Records drawn from a dataset
-*-

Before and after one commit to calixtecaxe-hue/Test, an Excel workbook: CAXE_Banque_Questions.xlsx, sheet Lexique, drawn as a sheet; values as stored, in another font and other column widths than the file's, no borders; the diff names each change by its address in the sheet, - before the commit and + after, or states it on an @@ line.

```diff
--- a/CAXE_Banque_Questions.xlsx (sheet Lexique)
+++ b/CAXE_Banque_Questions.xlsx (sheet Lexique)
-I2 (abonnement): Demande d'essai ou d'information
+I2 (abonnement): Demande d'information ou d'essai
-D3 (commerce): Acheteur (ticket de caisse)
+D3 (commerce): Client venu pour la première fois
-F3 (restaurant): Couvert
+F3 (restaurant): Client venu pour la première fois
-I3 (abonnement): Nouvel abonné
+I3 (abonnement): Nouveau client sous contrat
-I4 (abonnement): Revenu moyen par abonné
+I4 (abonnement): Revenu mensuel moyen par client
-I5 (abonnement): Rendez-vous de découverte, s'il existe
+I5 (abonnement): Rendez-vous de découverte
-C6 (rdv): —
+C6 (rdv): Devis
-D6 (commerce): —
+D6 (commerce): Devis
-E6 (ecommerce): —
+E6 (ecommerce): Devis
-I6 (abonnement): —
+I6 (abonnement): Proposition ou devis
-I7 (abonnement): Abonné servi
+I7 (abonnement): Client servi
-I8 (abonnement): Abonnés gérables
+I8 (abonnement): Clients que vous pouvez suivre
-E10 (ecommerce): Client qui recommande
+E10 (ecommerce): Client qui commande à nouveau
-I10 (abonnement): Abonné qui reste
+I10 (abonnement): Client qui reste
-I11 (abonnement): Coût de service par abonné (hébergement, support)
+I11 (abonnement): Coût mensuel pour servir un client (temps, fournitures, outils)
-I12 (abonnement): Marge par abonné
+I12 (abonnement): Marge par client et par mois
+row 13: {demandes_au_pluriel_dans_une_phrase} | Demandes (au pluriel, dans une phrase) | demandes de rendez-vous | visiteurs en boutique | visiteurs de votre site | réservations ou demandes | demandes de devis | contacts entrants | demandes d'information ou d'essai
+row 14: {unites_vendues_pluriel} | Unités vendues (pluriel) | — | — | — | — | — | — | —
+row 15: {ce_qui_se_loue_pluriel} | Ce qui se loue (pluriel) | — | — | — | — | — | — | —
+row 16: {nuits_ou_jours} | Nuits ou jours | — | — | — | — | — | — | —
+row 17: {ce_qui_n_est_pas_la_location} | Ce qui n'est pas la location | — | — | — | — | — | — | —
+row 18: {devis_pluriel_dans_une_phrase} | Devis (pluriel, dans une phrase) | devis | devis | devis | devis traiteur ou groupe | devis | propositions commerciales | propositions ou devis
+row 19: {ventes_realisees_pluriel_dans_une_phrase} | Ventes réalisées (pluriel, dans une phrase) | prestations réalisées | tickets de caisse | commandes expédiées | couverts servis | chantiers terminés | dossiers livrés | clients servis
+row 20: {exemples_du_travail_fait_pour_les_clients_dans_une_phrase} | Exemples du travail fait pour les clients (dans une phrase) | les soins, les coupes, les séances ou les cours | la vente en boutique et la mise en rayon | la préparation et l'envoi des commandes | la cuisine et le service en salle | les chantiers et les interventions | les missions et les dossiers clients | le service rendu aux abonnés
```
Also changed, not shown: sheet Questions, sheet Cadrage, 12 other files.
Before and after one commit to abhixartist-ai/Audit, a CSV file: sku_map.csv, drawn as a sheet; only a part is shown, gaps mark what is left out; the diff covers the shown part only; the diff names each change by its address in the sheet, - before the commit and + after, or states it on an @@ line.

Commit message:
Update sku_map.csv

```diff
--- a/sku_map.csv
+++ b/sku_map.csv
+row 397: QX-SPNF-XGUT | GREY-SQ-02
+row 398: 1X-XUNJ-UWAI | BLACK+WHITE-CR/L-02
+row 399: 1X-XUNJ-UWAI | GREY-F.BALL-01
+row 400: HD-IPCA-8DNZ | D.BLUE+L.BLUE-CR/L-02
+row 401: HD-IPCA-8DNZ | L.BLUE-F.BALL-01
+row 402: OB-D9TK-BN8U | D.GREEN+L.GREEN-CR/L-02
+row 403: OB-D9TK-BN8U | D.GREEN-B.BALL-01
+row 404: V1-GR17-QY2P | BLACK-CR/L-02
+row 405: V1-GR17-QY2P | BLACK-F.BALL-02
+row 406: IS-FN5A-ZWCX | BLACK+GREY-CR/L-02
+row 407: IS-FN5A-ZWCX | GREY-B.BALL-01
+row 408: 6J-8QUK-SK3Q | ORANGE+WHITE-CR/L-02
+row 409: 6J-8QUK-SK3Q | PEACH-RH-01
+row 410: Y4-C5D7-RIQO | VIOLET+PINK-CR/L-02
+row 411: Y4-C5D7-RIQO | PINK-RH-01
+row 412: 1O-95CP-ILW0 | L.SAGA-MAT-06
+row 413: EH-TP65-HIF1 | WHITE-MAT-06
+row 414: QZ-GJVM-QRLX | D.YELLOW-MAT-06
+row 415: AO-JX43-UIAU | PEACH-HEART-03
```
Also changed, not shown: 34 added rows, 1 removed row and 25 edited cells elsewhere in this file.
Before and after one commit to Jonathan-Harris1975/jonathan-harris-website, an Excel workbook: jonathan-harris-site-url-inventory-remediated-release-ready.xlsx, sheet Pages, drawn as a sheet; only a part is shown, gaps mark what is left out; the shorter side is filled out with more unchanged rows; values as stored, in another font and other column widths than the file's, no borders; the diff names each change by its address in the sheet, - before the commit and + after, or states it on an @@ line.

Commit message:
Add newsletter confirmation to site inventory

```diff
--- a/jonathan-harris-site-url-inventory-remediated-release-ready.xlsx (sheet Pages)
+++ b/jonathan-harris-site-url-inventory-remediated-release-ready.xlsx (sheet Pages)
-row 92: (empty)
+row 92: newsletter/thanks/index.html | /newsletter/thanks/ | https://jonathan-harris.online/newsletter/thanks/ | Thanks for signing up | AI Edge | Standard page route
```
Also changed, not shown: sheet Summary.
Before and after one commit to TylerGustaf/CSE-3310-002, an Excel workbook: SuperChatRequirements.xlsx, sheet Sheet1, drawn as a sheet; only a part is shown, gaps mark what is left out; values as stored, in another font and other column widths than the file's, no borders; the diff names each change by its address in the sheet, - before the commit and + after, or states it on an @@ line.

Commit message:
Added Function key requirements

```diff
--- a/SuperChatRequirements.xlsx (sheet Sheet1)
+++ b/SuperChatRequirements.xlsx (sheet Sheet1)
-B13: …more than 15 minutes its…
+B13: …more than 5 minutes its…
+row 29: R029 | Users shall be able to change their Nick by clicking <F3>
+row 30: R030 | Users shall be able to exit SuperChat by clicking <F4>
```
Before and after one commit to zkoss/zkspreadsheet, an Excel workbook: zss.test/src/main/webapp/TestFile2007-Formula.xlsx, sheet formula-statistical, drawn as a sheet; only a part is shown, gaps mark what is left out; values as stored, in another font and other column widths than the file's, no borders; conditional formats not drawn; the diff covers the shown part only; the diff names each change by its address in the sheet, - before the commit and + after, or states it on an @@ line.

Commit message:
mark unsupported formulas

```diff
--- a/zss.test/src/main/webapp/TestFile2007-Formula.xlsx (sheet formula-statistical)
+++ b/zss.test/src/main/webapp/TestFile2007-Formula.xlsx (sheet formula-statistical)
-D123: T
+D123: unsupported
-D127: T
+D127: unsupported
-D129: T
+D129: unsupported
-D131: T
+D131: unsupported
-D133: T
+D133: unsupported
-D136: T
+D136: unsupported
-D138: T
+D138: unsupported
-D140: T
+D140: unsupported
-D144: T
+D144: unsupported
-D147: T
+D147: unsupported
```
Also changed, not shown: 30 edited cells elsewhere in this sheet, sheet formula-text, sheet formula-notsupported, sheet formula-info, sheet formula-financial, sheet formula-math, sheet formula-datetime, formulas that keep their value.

-*-

For the word "GREY", return every line of the records that holds it.

+row 397: QX-SPNF-XGUT | GREY-SQ-02
+row 399: 1X-XUNJ-UWAI | GREY-F.BALL-01
+row 406: IS-FN5A-ZWCX | BLACK+GREY-CR/L-02
+row 407: IS-FN5A-ZWCX | GREY-B.BALL-01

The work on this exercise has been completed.